NASA has some wild ideas for the future of flying
NASA recently announced that it will start studying a bunch of cutting-edge aviation ideas — four of which could make commercial air travel much cleaner than it is today. The announcement comes after the EPA said that it’s going to crack down on airplanes’ greenhouse gas pollution. Think of NASA’s schemes as a window into what a cleaner future will look like.
- First up, fuel cells. They’ve been used in spaceflight programs since the 1960s, but they’re still too complicated to work elsewhere. NASA wants to develop more efficient fuel cells and use them to replace the standard piston engines found in most aircraft.

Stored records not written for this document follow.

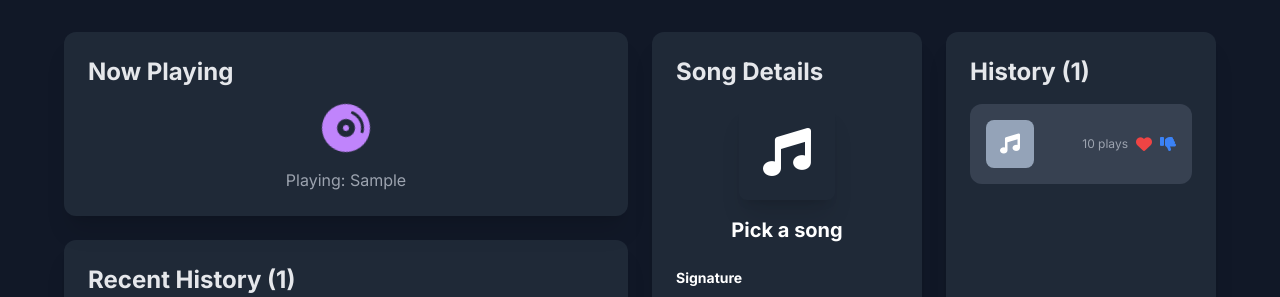
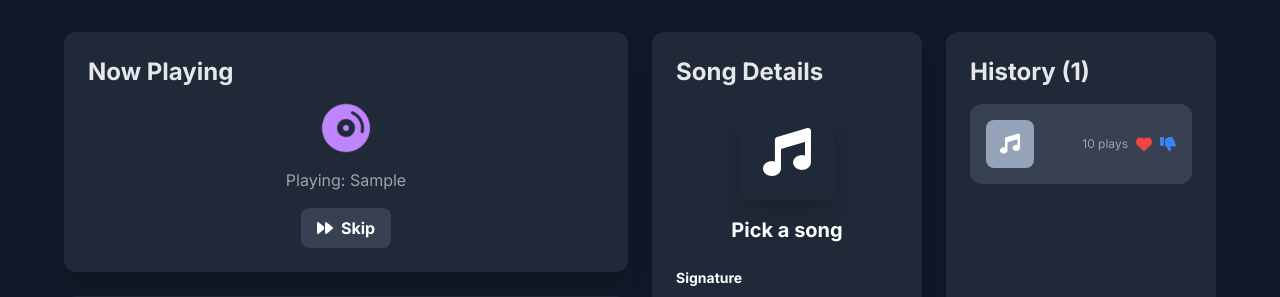
Before and after one commit to gabru-md/player-md, a Python web app: template server/templates/home.html in a window 1280 px wide. Shown: the top 297 px of the page. Run offline with Jinja, Linux system fonts and the light colour scheme; the template is opened without the code that fills it: most values are stand-ins (such as "Sample title", 1, 10 or a date in 2020); some libraries are stand-ins or nearby versions.

Commit message:
add skip functionality

```diff
--- a/server/server.py
+++ b/server/server.py
@@ -125,4 +125,9 @@ def create_app(player: Player, replayer: Player = None, player_task=None, radio_
         player.dislike(signature_key)
         return "Ok"
 
+    @app.route('/skip', methods=['POST'])
+    def skip():
+        player.skip_current_media()
+        return "Ok"
+
     return app
--- a/server/templates/home.html
+++ b/server/templates/home.html
@@ -68,6 +68,10 @@
                         {% else %}
                             <p>Playing: {{ currently_playing_key }}</p>
                         {% endif %}
+                        <button onclick="skipSong()"
+                                class="mt-4 bg-gray-700 hover:bg-gray-600 text-white font-bold py-2 px-4 rounded-lg transition-all duration-200">
+                            <i class="fa-solid fa-forward mr-2"></i>Skip
+                        </button>
                     {% else %}
                     <button onclick="playRadio()"><i class="fa-solid fa-play text-5xl mb-4 text-purple-400"></i>
                     </button>
@@ -455,6 +459,22 @@
         {% endif %}
     });
 
+     async function skipSong() {
+        try {
+            const response = await fetch('/skip', {
+                method: 'POST'
+            });
+            const result = await response.text();
+            if(result === "Ok") {
+                console.log("Skipped song");
+            }
+        } catch (error) {
+            console.error('Network or server error', error);
+        } finally {
+            location.reload();
+        }
+    }
+
     function addSignatureVisualizers() {
         const historyItems = document.querySelectorAll('#current-history-list .p-4');
         historyItems.forEach(item => {
```
Also changed, not shown: lib/player/player.py (+10 -0 lines).
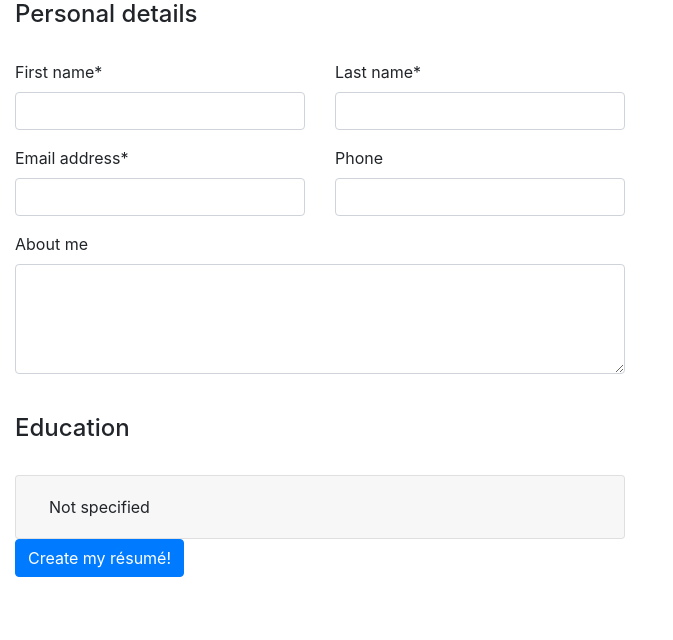
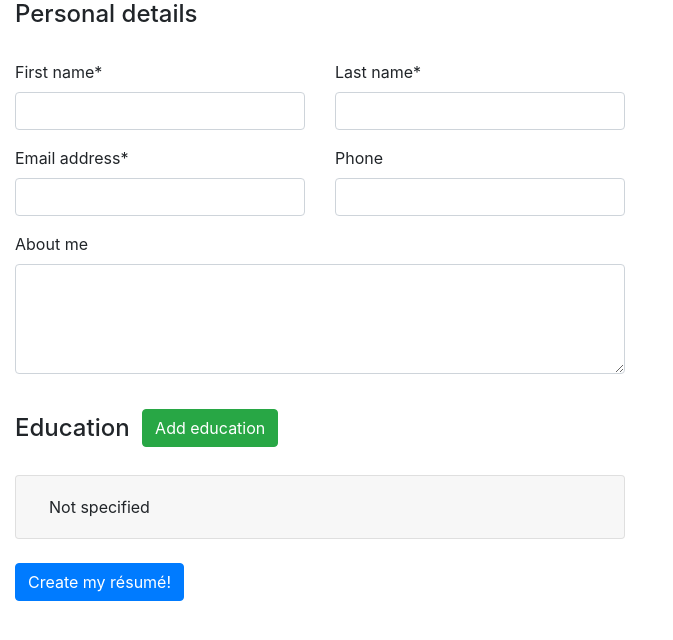
Before and after one commit to pongloongyeat/resume-builder, a Django app: page /resume/create in a window 1280 px wide. Shown: the part 147-787 px from the top of the page, without its empty margins (0-673 px from the left). Run offline with Django 3.2, Linux system fonts and the light colour scheme; the visitor is signed in with stand-in values (Sample User, id 1); some libraries are stand-ins or nearby versions.

Commit message:
Resume: Add "Add Education" button

```diff
--- a/static/resume/css/edit.css
+++ b/static/resume/css/edit.css
@@ -1,8 +1,3 @@
-.edit-title h1 {
-    margin: 0;
-    display: inline;
-}
-
 .edit-title a {
     float: left;
     font-size: 32px;
@@ -18,3 +13,13 @@
 
     text-decoration: none;
 }
+
+.inline-header-button h4 {
+    display: inline-block;
+}
+
+.inline-header-button button {
+    margin: 0;
+    margin-top: -8px;
+    margin-left: 8px;
+}
--- a/templates/resume/create.html
+++ b/templates/resume/create.html
@@ -25,9 +25,16 @@
 
                 <br/>
 
-                <h4>Education</h4>
+                <div class="inline-header-button">
+                    <h4>Education</h4>
+                    <button class="btn btn-success" type="submit", name="new_education", value="new_education">Add education</button>
+                </div>
+
                 <br/>
+
                 {% include 'resume/education_form.html' %}
+
+                <br/>
 
                 <button type="submit" class="btn btn-primary">Create my résumé!</button>
             </form>
```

- 3-D printing is ideal for creating precise aviation parts in small batches. NASA has a theory that it can use the rapid improvements in 3-D printing to make electric motors with smaller and lighter parts. Smaller and lighter means much more efficient.
- Lithium-air batteries are a hot topic in the world of energy storage. In theory, li-air batteries have the highest energy storage capacity of any battery. The problem is, they stop working after being charged a handful of times. If NASA can fix that, it could revolutionize electric aircraft.
- As of press time, airplane wings are much the same as they’ve been for decades — stiff as a board. But if the tips of wings could flip up or down during takeoff and landing, engineers could design planes with smaller butts and help airplanes save tons of jet fuel (right now, a weighty caboose is critical for a safe landing).
All of this cutting-edge technology remains in the “cool idea” stage. NASA’s own press release is honest about that. The overall tone seems to be “heck, let’s give it a shot.” If they work, NASA rejoices. If they don’t work, well, at least NASA tried.